As far as I can tell this is Matt Garza’s Twitter account. He keeps it locked which, all things considered, is not a bad move for an athlete who is actually going to use social media for social purposes as opposed to P.R. purposes. He must allow a lot of people to follow him, reporters included, because Paul Sullivan of the Tribune reports that Garza told off some Cubs fans last week:
Most observant fans already have deemed the 2013 season a hopeless cause, despite their improved play against the lowly Marlins.
But rehabbing Cubs starter Matt Garza had enough of such talk last week, and went on a Twitter rant against what he termed “fake” fans “who do nothing but talk smack.” In one tweet, Garza wrote he was “just tired of the so-called diehards being negative! Negativity breeds negativity! So break the cycle.”
OK, that’s not exactly a Lee Elia moment, but it’s inspired by the same thing: negativity from Cubs fans.
Sullivan takes off from that to ask aloud what fans are supposed to feel about a clearly bad, but clearly rebuilding team. Is negativity cool? Should it all be leavened by an understanding of where the team is in the success cycle? It’s an interesting conversation, even if the answer always does — and probably should — come back to “well, fans can feel whatever the hell they want. The team’s job is to get better.”

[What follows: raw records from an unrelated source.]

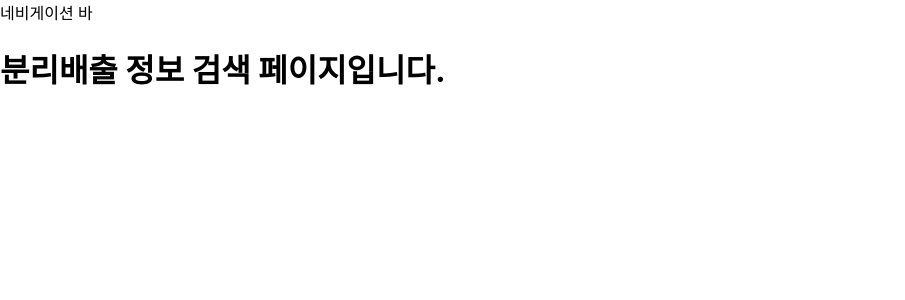
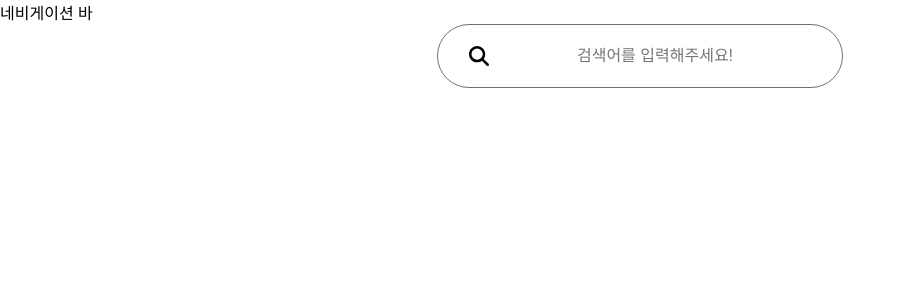
Before and after one commit to Team-Algebra/boonbae-frontend, a React (Create React App) app in the folder boonbae/: page /search in a window 1280 px wide. Shown: the top 300 px of the page, without its empty margins (0-905 px from the left). Built offline with nearby package versions, Linux system fonts and the light colour scheme.

Commit message:
feat : 검색 창 추가
- 검색을 위한 input창 추가
- 아직 안쪽 기능 구현 X

```diff
--- a/boonbae/src/pages/Search/Search.jsx
+++ b/boonbae/src/pages/Search/Search.jsx
@@ -1,6 +1,14 @@
+import React from 'react'
+
+import Input from './components/Input'
+
+import "../../styles/search.css"
+
 const Search = () => {
     return (
-        <h1>분리배출 정보 검색 페이지입니다.</h1>
+        <div className='search-wrapper'>
+            <Input />
+        </div>
     )
 }
 
--- /dev/null
+++ b/boonbae/src/pages/Search/components/Input.jsx
@@ -0,0 +1,16 @@
+import React from "react";
+import { FontAwesomeIcon } from "@fortawesome/react-fontawesome";
+import { faSearch } from "@fortawesome/free-solid-svg-icons";
+
+import "../../../styles/search.css"
+
+const Input = () => {
+    return (
+        <div className="search-input-wrapper">
+            <FontAwesomeIcon icon={faSearch} size="lg" />
+            <input className="search-input" type="text" placeholder="검색어를 입력해주세요!" />
+        </div>
+    );
+}
+
+export default Input;
--- /dev/null
+++ b/boonbae/src/styles/search.css
@@ -0,0 +1,27 @@
+.search-wrapper{
+    display: flex;
+    flex-direction: column;
+    align-items: center;
+}
+
+.search-input-wrapper{
+    position: relative;
+    display: flex;
+    align-items: center;
+    justify-content: center;
+
+    width: 30%;
+
+    padding: 10px 10px;
+    border: 1px solid #727272;
+    border-radius: 92px;
+}
+
+.search-input {
+    border: 0px;
+    margin-left: 10px;
+    font-size: 1rem;
+    width: 80%;
+    height: 40px;
+    text-align: center;
+}
```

Why yes, it is a slow news day. So here’s a fun list from Billboad: The 100 Greatest Jock Jams of all time.
You know ’em when you hear ’em. “Seven Nation Army.” “Rock and Roll Part 2.” “Sirius” by the Alan Parsons Project. Songs that existed before they were used at sporting events but songs you rarely ever hear outside of them anymore and, frankly, kinda don’t want to because they’ve been forever turned into sporting event anthems.
It’s hard to disagree with this list. Queen’s “We Will Rock You” is at number one. I’ll grant that, even if you hear that way less now than you used to, mostly because it was SO overused as, perhaps, the original jock jam from the 1980s-forward. All of the rest make sense.
Baseball lends itself far less to jock jams than the other sports as the intensity level of the game is so much lower for the most part. Also, since the rankings tried to intentionally stay away from songs that relate to only one sport there is no “Centerfield” or “Glory Days” or songs like that. Baseball is represented, though, with “Sweet Caroline” at number 20. Likewise, you might hear any number of these songs when the bases are loaded and the visiting manager comes out to make a pitching change. A lot of players use these songs as walkup music too.
A good time killer on a slow day.
(h/t to my wife, who sent me the link and said “Did you see this? Could be a good garbage post”). Um, thanks?
Yoenis Cespedes plans to be in The Best Shape of His Life next season.
He didn’t really say that, but this article in the New York Post features Cespedes doing more or less what those Best Shape of His Life stories are aimed at doing: changing perceptions and/or trying to take the heat off of a poor or injury-impacted season.
In Cespedes’ case it was two hamstring injuries this year which limited him to 81 games. He hit the disabled list with a leg injury last year too. So what’s he gonna do? Less emphasis on bulk, more on running:
“I think in the past I have gone into the season where I have spent a lot of time in the gym doing a lot of lifting, so I come in feeling very strong,” Cespedes said through an interpreter before the Mets’ 5-4, 10-inning loss to the Marlins. “But I definitely wasn’t dedicating the time I need to be running, to really give resistance to my muscles.
Of course the bulk was, at the time, supposed to be to what was responsible for his resurgence after he fell off while playing with the A’s and Red Sox. Get strong, hit bombs. He did that, it worked and then the injuries came and now, apparently, that’s not supposed to be a good thing for him.
I get that bodies change and that exercise science is often an inexact science. And, where it is more exact, it’s outside of the total understanding of outsiders like us. But it often seems that guys in baseball do a thing, then do the opposite thing, then go back to doing a thing based on gut feeling. And that injuries are going to come to certain players no matter what they do.